It cost $1 million to file an application, millions more to influence the governor and the state legislature, and taxes on table games themselves will be high. Can't these salt-of-the-earth casino investors catch a break? Capital reports that the developers of upstate casinos want tax breaks from their small town hosts—at least $100 million in tax breaks over the next 15 years.

The CEO of Nevele, who wants to build in Ulster County, thinks $100 million in tax breaks is fair. Nevele's casino would be in Ellenville, New York, a town with a population just north of 4,000.
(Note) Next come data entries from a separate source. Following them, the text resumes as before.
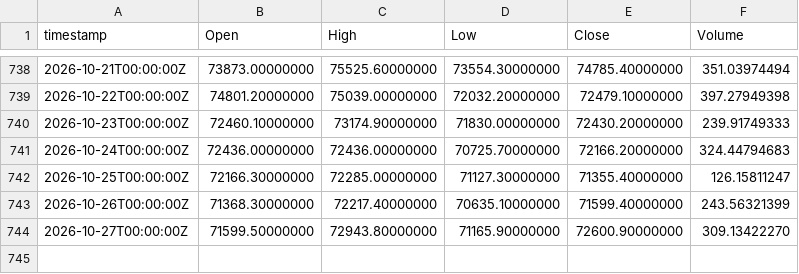
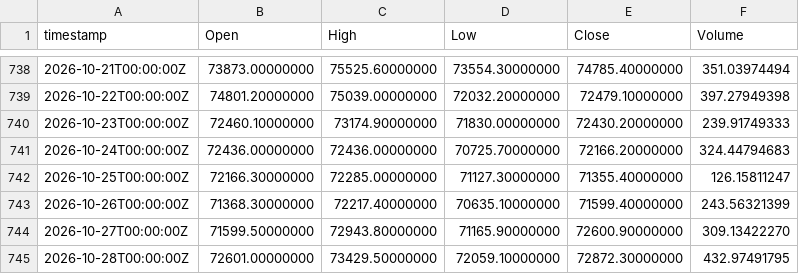
Before and after one commit to albertmorales-bit/cuaderno-bot, a CSV file: vivo/velas/BTC-EUR_1d.csv, drawn as a sheet; only a part is shown, gaps mark what is left out.

```diff
--- a/vivo/velas/BTC-EUR_1d.csv
+++ b/vivo/velas/BTC-EUR_1d.csv
@@ -744 +744,2 @@ timestamp,Open,High,Low,Close,Volume
 2026-10-27T00:00:00Z,71599.50000000,72943.80000000,71165.90000000,72600.90000000,309.13422270
+2026-10-28T00:00:00Z,72601.00000000,73429.50000000,72059.10000000,72872.30000000,432.97491795
```
Also changed, not shown: vivo/velas/ETH-EUR_1d.csv, 9 other files.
We have to fight much harder in order to get people to come up to the Nevele,” said Michael Treanor, the company's C.E.O, of his proposed casino, which would be about 95 miles north of New York City. “If you want to put a casino within an hour or 45 minutes of New York City—they’ll be able to print money in Orange County,” Treanor said.

In order to create all the jobs and tax revenue that will boost flagging local economies, the casinos will need to siphon off tax revenue coming into those flagging local economies. Make sense?

“The math doesn’t work without these tax breaks. Without them, I can’t put enough amenities into the property” to make it into a destination resort, he said, adding, “Smart investment bankers in New York decide how much money they’re going to give you, and they want to know, how much cash flow is the project going to generate?” 

When the "math doesn't work," then maybe the investment risk doesn't work, or maybe it does, who knows? That's capitalism. This is something else.

Naturally, other developers want tax breaks too. Local governments seem to be all for it. The governor who "owns" the panel he convened on corruption in Albany is for it. What could go wrong?